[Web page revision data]
■ ■ ■

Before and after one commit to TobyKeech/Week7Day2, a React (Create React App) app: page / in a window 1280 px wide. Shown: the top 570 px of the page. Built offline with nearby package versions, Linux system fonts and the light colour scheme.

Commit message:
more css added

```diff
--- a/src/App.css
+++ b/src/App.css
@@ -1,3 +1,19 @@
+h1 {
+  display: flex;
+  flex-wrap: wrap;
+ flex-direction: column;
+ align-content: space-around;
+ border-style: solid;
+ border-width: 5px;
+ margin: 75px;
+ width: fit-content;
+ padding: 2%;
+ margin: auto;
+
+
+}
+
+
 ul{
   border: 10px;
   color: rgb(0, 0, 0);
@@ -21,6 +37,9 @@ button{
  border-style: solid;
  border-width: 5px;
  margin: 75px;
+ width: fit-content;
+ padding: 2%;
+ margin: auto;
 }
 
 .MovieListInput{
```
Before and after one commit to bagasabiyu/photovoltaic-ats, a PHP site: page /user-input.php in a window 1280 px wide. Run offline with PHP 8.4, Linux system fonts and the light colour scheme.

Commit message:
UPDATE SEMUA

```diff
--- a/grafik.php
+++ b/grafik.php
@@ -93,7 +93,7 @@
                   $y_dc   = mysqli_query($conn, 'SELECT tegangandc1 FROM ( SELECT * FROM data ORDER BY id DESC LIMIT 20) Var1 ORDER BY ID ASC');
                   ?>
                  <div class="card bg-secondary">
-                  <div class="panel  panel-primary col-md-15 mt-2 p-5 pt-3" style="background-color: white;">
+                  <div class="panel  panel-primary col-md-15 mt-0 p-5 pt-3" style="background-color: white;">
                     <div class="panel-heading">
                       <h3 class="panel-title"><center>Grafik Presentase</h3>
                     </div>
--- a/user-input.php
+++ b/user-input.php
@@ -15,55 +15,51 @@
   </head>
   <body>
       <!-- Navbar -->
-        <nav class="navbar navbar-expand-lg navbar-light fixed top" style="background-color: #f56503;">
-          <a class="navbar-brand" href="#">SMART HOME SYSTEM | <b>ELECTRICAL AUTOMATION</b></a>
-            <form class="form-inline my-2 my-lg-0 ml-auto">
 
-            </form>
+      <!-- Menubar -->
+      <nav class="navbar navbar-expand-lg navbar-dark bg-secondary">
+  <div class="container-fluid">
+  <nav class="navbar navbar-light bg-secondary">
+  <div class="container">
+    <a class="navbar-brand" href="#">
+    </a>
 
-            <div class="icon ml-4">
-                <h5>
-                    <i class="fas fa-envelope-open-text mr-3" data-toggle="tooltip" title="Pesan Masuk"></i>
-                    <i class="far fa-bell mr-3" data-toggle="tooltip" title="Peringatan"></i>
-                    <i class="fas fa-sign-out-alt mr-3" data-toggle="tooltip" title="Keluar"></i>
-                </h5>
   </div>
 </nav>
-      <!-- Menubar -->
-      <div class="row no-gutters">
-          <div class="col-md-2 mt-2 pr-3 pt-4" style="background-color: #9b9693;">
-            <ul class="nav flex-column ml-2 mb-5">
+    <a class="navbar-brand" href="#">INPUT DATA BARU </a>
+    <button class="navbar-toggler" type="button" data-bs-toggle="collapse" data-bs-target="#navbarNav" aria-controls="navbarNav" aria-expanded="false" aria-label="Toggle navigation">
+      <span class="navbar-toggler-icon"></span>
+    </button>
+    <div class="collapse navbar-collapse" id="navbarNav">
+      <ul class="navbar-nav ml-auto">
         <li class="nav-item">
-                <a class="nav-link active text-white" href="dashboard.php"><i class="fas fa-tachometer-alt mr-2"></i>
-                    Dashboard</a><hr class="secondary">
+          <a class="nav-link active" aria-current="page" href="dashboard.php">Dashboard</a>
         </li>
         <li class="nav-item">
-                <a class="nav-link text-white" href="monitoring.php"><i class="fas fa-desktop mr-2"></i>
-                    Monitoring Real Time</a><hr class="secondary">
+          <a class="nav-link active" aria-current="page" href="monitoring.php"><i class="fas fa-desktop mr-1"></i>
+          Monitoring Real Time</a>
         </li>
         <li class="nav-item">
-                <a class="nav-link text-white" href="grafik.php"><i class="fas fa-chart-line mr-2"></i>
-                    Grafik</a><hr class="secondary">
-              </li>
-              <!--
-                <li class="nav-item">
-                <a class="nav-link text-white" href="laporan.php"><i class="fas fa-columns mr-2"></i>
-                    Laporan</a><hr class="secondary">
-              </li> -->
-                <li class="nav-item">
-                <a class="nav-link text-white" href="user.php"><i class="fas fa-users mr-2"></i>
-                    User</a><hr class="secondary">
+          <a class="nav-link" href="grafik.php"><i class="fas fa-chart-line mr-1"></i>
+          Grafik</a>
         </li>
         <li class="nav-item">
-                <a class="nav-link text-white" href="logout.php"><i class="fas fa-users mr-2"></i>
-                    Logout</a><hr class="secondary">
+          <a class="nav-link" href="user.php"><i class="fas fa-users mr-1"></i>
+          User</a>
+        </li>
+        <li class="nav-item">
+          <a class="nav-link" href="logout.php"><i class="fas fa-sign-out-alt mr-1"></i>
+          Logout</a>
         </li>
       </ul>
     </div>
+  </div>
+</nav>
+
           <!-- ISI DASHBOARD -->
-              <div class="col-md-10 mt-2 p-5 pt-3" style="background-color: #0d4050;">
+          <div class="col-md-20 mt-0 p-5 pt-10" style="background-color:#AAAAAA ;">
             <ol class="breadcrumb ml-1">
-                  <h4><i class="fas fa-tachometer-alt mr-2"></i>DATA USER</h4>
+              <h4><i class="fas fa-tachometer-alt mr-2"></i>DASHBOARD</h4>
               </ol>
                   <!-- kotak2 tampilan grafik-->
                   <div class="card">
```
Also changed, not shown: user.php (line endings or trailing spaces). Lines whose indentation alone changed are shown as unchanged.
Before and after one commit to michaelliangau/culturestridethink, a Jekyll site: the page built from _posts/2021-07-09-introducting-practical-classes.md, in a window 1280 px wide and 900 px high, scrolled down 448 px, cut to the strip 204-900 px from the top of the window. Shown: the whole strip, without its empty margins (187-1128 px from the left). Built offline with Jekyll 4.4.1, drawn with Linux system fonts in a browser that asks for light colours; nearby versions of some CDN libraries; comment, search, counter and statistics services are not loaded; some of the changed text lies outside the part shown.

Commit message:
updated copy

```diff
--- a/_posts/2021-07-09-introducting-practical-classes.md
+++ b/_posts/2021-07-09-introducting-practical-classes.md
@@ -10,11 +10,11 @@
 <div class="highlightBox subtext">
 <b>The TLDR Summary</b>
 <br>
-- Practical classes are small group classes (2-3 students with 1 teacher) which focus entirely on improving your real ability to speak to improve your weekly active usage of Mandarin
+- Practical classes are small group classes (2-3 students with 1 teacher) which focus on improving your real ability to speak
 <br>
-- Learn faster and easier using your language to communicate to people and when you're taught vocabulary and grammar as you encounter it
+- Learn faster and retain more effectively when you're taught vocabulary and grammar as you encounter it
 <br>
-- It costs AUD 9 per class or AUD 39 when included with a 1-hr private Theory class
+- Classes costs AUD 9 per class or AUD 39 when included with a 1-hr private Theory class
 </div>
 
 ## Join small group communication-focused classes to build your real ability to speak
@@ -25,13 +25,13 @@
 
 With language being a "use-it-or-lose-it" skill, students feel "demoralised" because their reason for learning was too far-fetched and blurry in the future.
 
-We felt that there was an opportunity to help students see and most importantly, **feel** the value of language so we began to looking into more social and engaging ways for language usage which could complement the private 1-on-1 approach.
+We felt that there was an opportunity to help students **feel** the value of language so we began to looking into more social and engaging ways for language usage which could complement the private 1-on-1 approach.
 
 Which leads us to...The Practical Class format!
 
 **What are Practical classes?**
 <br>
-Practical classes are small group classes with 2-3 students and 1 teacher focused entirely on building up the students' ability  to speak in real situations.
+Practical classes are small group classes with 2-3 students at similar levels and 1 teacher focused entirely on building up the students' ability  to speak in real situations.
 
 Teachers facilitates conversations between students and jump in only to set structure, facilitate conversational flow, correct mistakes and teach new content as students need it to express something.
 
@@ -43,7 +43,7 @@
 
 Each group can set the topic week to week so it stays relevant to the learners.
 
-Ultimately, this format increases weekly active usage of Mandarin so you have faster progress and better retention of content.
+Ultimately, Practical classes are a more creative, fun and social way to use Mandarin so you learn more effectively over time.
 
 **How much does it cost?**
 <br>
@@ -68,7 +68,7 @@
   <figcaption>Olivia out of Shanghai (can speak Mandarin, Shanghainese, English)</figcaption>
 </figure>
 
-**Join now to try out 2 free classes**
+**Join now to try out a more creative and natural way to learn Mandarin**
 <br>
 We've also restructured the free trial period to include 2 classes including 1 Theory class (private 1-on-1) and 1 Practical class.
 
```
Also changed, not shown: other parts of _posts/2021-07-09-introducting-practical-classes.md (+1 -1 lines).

■ ■ ■

** INSTRUCTIONS FOR THE TASK **
Copy out the lines of the data where the word "secondary" can be found.

** YOUR RESPONSE **
                  <div class="card bg-secondary">
+      <nav class="navbar navbar-expand-lg navbar-dark bg-secondary">
+  <nav class="navbar navbar-light bg-secondary">
-                    Dashboard</a><hr class="secondary">
-                    Monitoring Real Time</a><hr class="secondary">
-                    Grafik</a><hr class="secondary">
-                    Laporan</a><hr class="secondary">
-                    User</a><hr class="secondary">
-                    Logout</a><hr class="secondary">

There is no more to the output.